Nobody likes to think about man’s best friend as dangerous. But dogs can be aggressive, and there are a lot of irresponsible pet owners out there. The aftermath of a dog attack can negatively impact someone’s life. Not only can dog bites hurt, but they can also become infected and spread diseases. Nearly one in five people who are bitten by a dog require medical attention. The owner of the aggressive dog is legally responsible to compensate the victim for mounting medical bills, pain and suffering, and the mental anguish and fear of another dog attack.
Brad Parker says, “Texas is one of the states that has the ‘first bite is free’ rule. What that means is that if you are a victim of a dog bite, you must show that the dog owner knew or should have known that his dog was aggressive or dangerous or had at least shown aggressive tendencies in the past.”
According to the Centers for Disease and Prevention, here are some tips on how to protect yourself and your family from dog bites:

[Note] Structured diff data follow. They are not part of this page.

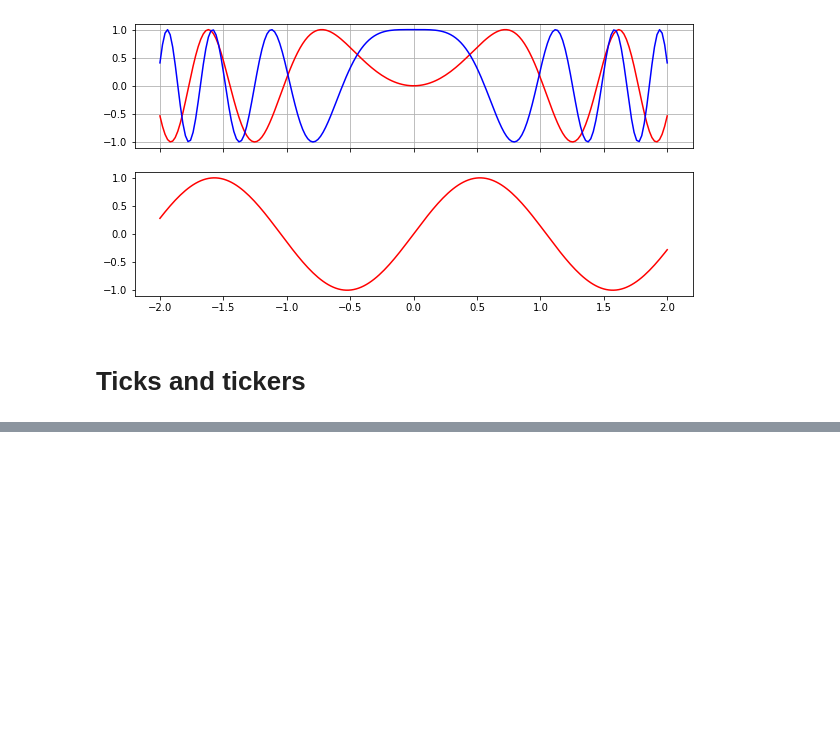
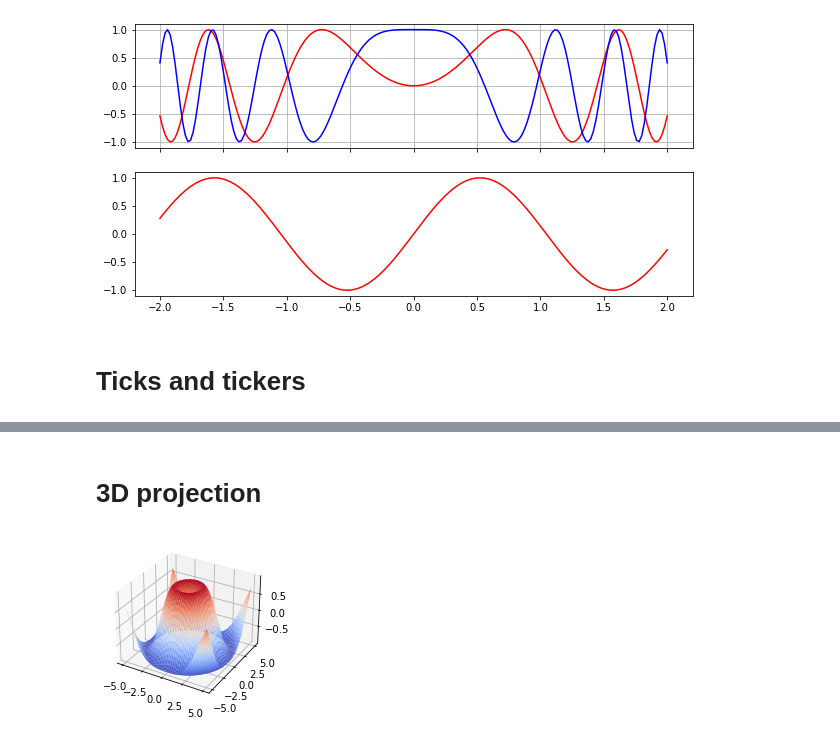
Before and after one commit to umeshraj/hands_on_ml, a Jupyter notebook: utils_matplotlib.ipynb, the cells around one changed output, grey strips where cells are left out. Cells and saved outputs as stored; diff of their text form; code cells hidden in the pictures; blank space fills up the shorter version.

```diff
--- a/utils_matplotlib.ipynb
+++ b/utils_matplotlib.ipynb
@@ -83,0 +83,16 @@ ax.xaxis.set_ticks([-2, 0, 1, 2])
+# %% [markdown]
+# 3D projection
+# %%
+from mpl_toolkits.mplot3d import Axes3D
+
+x = np.linspace(-5, 5, 50)
+y = np.linspace(-5, 5, 50)
+X, Y = np.meshgrid(x, y)
+R = np.sqrt(X**2 + Y**2)
+Z = np.sin(R)
+
+figure = plt.figure(1, figsize=(12, 3))
+subplot3d = plt.subplot(111, projection='3d')
+surface = subplot3d.plot_surface(X,Y,Z, rstride=1, cstride=1, cmap=mpl.cm.coolwarm, linewidth=0.1)
+# %% [output]
+[figure, added]
```
Also changed, not shown: parts of 8 cells of this notebook.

- Learn the Signals to Watch Out For
Any dog can bite, especially when scared, nervous, eating, or when playing or protecting toys or puppies. Dogs may also bite when they aren’t feeling well and want to be left alone. Don’t approach a dog that seems angry, scared, or sick. Responsible pet ownership, including socializing your dog, avoiding rough play, and using a leash in public, can help prevent dog bites.
- Children are at the Biggest Risk
Children are the most common victims of dog bites. Most dog bites affecting young children occur during everyday activities with familiar dogs. Always supervise kids around dogs, even familiar pets. Teaching kids how to interact properly with dogs can help keep them safe.
- Beware of Unfamiliar Dogs
- Stay still and be calm.
- Avoid direct eye contact with the dog.
- Do not panic, make loud noises, or run.
- Say “no” or “go home” in a firm, deep voice and stand with the side of your body facing the dog.
- Slowly raise your hands to your neck with your elbows in and wait for the dog to pass or slowly back away.
Brad says, “If someone is the victim of a dog attack, the first person they should contact are medical professionals and have the wounds treated to whatever extent is necessary. Additionally, the victim or victim’s advocate will want to contact the dog owner to find out if the animal has been properly vaccinated.”
Texas Health and Safety Code Chapter 822
A dangerous dog is defined as:
(A) makes an unprovoked attack on a person that causes bodily injury and occurs in a place other than an enclosure in which the dog was being kept and that was reasonably certain to prevent the dog from leaving the enclosure on its own; or
(B) commits unprovoked acts in a place other than an enclosure in which the dog was being kept and that was reasonably certain to prevent the dog from leaving the enclosure on its own and those acts cause a person to reasonably believe that the dog will attack and cause bodily injury to that person.
Not later than the 30th day after a person learns that the person is the owner of a dangerous dog, the person shall:
(1) register the dangerous dog with the animal control authority for the area in which the dog is kept;
(2) restrain the dangerous dog at all times on a leash in the immediate control of a person or in a secure enclosure;
(3) obtain liability insurance coverage or show financial responsibility in an amount of at least $100,000 to cover damages resulting from an attack by the dangerous dog causing bodily injury to a person and provide proof of the required liability insurance coverage or financial responsibility to the animal control authority for the area in which the dog is kept; and
(4) comply with an applicable municipal or county regulation, requirement, or restriction on dangerous dogs.
Furthermore, many cities, towns, and municipalities have their own dog laws. If these codes are violated, then the owner or handler may be held accountable through a lawsuit for injuries that result from the attack.
Most Dangerous Dog Breeds
Research from DogsBite.org shows that during the 16-year period from 2005 to 2020, canines killed 568 Americans. Pit bulls and Rottweilers accounted for 76% (431) of these deaths. During the 20-year government study period of 1979 to 1998, 238 dog bite-related fatalities with breed information was studied. The combination of pit bulls and Rottweilers accounted for 50% (120) of these deaths.
If you or someone you love has been bitten and severely injured by a dog, Parker Law Firm can help get you the compensation you deserve. Give our office a call or fill out our contact form for a free consultation.